No rules this time—just a little history.
Alexander Hamilton was many things: aide to Gen. George Washington, secretary of the treasury, major general of the U.S. Army, lover, cheater, duelist, musical phenomenon. But few people know his immensely influential role in American free press law—just months before his fatal duel.
Today, we think of libel as defamatory falsehood: false written statements—especially lies, but sometimes honest mistakes—that injure a person's reputation. And we also think of libel as a civil claim; criminal libel prosecutions are very rare.
In 1700s England, though, criminal libel cases were common, and they covered many written statements that harmed a person's reputation even if they were true. Such statements were outlawed in part because they were seen as likely to produce duels. (Hamilton died because of his harsh statements, albeit oral statements, about Aaron Burr.) And when said about government officials, such defamatory statements—again, even if true—were seen as undermining the government's authority. "The greater the truth, the greater the libel," some said.
American law was based on English law, so many Americans assumed American law would take the same view.
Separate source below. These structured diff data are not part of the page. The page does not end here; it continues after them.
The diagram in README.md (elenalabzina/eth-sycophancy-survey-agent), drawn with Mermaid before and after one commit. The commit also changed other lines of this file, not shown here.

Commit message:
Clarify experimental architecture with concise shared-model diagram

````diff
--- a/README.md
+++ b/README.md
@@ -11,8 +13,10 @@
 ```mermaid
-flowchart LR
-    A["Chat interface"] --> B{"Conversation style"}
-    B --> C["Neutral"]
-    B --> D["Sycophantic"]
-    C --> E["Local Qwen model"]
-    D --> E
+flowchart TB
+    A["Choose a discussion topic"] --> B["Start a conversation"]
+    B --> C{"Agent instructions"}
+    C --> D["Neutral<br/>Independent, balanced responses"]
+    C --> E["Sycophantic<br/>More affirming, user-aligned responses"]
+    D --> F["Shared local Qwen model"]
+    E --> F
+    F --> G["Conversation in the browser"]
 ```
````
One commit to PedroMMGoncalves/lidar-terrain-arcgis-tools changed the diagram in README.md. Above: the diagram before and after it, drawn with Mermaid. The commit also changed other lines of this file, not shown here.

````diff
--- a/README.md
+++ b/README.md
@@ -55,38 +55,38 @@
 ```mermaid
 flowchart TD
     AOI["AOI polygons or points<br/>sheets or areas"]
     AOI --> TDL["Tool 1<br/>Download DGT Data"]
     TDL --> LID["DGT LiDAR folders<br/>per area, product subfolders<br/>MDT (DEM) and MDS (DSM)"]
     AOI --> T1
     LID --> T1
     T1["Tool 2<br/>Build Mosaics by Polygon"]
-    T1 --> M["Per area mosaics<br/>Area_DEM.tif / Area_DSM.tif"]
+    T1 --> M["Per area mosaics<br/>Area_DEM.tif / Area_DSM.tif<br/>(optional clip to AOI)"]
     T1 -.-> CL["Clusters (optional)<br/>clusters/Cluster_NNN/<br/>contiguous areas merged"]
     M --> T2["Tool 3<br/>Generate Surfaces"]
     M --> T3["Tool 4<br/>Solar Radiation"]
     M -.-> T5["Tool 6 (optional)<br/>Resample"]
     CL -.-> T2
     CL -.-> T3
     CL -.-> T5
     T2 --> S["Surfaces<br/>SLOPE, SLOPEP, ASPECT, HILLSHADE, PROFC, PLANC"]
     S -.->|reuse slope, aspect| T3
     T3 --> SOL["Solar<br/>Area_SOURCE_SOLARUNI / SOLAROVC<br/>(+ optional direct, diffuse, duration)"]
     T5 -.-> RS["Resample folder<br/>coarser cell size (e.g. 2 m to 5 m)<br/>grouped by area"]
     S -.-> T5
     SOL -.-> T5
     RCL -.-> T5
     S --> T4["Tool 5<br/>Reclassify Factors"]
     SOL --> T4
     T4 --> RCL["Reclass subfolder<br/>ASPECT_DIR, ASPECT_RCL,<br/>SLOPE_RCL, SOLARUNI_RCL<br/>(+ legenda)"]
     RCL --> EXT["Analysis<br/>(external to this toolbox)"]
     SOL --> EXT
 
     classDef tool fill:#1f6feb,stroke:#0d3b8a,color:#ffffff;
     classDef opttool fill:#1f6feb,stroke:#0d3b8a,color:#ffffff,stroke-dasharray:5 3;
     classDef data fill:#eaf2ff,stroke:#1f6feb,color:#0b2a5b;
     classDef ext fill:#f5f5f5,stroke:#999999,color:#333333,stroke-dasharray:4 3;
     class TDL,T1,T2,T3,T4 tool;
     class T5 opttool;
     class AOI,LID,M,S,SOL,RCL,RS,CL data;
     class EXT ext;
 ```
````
In the famous colonial-era 1735 John Peter Zenger trial, the defense had argued that truth must be a defense in libel cases. But though the jury acquitted Zenger, such jury decisions set no legally binding precedent.
Enter Alexander Hamilton in 1803. Thomas Jefferson was president; Hamilton was a prominent New York lawyer. When Harry Croswell, an anti-Jefferson newspaper editor, was prosecuted in New York state court for libeling Jefferson, Hamilton came to Croswell's defense.
Croswell's publication had alleged that Thomas Jefferson had paid another editor, James Callender, to make scurrilous accusations against Washington and Adams. This allegation of Croswell's injured Jefferson's reputation, the prosecution charged, thus making it a libel—without regard to whether it was true. And it also injured the nation, making it a so-called "seditious libel."
Croswell was convicted, after the trial judge instructed the jury that truth was not a defense in libel cases. Croswell appealed, and Hamilton, representing Croswell, argued that truth should have been a defense: "The Liberty of the Press consists, in my idea, in publishing the truth, from good motives and for justifiable ends, though it reflect on government, on magistrates, or individuals. It is essential to say, not only that the measure is bad and deleterious, but to hold up to the people who is the author, that, in this our free and elective government, he may be removed from the seat of power."
Today, that standard actually would diminish First Amendment protection. At least as to matters of public concern, the Court held in 1964, prosecutors must always prove an alleged libel was false, regardless of whether it was said "from good motives and for justifiable ends." But in 1803, Hamilton's position was a great step toward broader legal protection for criticism of government.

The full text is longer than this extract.